One hundred and twenty years after its birth, the Dow Jones Industrial Average is as relevant as ever. There’s hardly a news story about the American stock market that doesn’t mention the index’s industrial average.
The idea of the Dow, an index of stock prices of 30 highly-valued and influential American companies, was first conceived by Charles Dow and Edward Jones, two financial journalists who went on to become the founders of The Wall Street Journal. Understandably, a lot has changed since 1896. The original 12 companies that made up the Dow, save for General Electric, have all disappeared from the index. At the time, those companies represented that era’s major economic outputs: sugar, energy, rubber, steel, and leather.

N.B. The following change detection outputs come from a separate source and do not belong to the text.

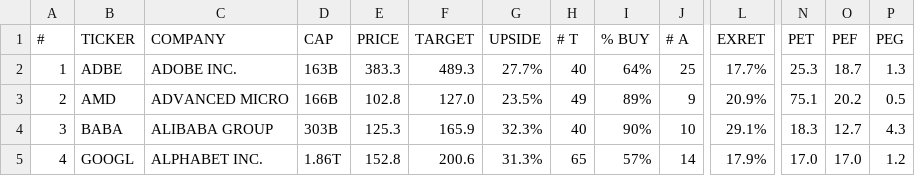
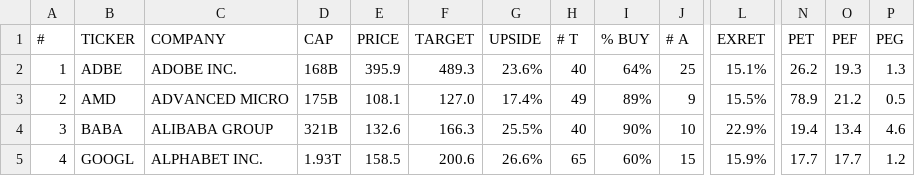
Before and after one commit to weirdapps/etorotrade, a CSV file: yahoofinance/output/sell.csv, drawn as a sheet; only a part is shown, gaps mark what is left out; the diff names each change by its address in the sheet, - before the commit and + after, or states it on an @@ line.

```diff
--- a/yahoofinance/output/sell.csv
+++ b/yahoofinance/output/sell.csv
-D2 (CAP): 163B
+D2 (CAP): 168B
-E2 (PRICE): 383.3
+E2 (PRICE): 395.9
-G2 (UPSIDE): 27.7%
+G2 (UPSIDE): 23.6%
-L2 (EXRET): 17.7%
+L2 (EXRET): 15.1%
-N2 (PET): 25.3
+N2 (PET): 26.2
-O2 (PEF): 18.7
+O2 (PEF): 19.3
-D3 (CAP): 166B
+D3 (CAP): 175B
-E3 (PRICE): 102.8
+E3 (PRICE): 108.1
-G3 (UPSIDE): 23.5%
+G3 (UPSIDE): 17.4%
-L3 (EXRET): 20.9%
+L3 (EXRET): 15.5%
-N3 (PET): 75.1
+N3 (PET): 78.9
-O3 (PEF): 20.2
+O3 (PEF): 21.2
-D4 (CAP): 303B
+D4 (CAP): 321B
-E4 (PRICE): 125.3
+E4 (PRICE): 132.6
-F4 (TARGET): 165.9
+F4 (TARGET): 166.3
-G4 (UPSIDE): 32.3%
+G4 (UPSIDE): 25.5%
-L4 (EXRET): 29.1%
+L4 (EXRET): 22.9%
-N4 (PET): 18.3
+N4 (PET): 19.4
-O4 (PEF): 12.7
+O4 (PEF): 13.4
-P4 (PEG): 4.3
+P4 (PEG): 4.6
-D5 (CAP): 1.86T
+D5 (CAP): 1.93T
-E5 (PRICE): 152.8
+E5 (PRICE): 158.5
-G5 (UPSIDE): 31.3%
+G5 (UPSIDE): 26.6%
-I5 (% BUY): 57%
+I5 (% BUY): 60%
-J5 (# A): 14
+J5 (# A): 15
-L5 (EXRET): 17.9%
+L5 (EXRET): 15.9%
-N5 (PET): 17.0
+N5 (PET): 17.7
-O5 (PEF): 17.0
+O5 (PEF): 17.7
```
Also changed, not shown: yahoofinance/output/manual.csv, yahoofinance/output/portfolio.csv, 7 other files.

Also, at first, the Dow contained only industrial stocks (hence the name), and back then, investors were actually mostly interested in bonds. As financial historians note, the Dow became increasingly important over time, and by the 1950s, everyday Americans began to invest in stocks, as opposed to just professional traders.
The Dow has had an iconic presence in American financial markets. Over the course of its 120 years of existence, to what extent has it reflected the nature of the U.S. economy at large?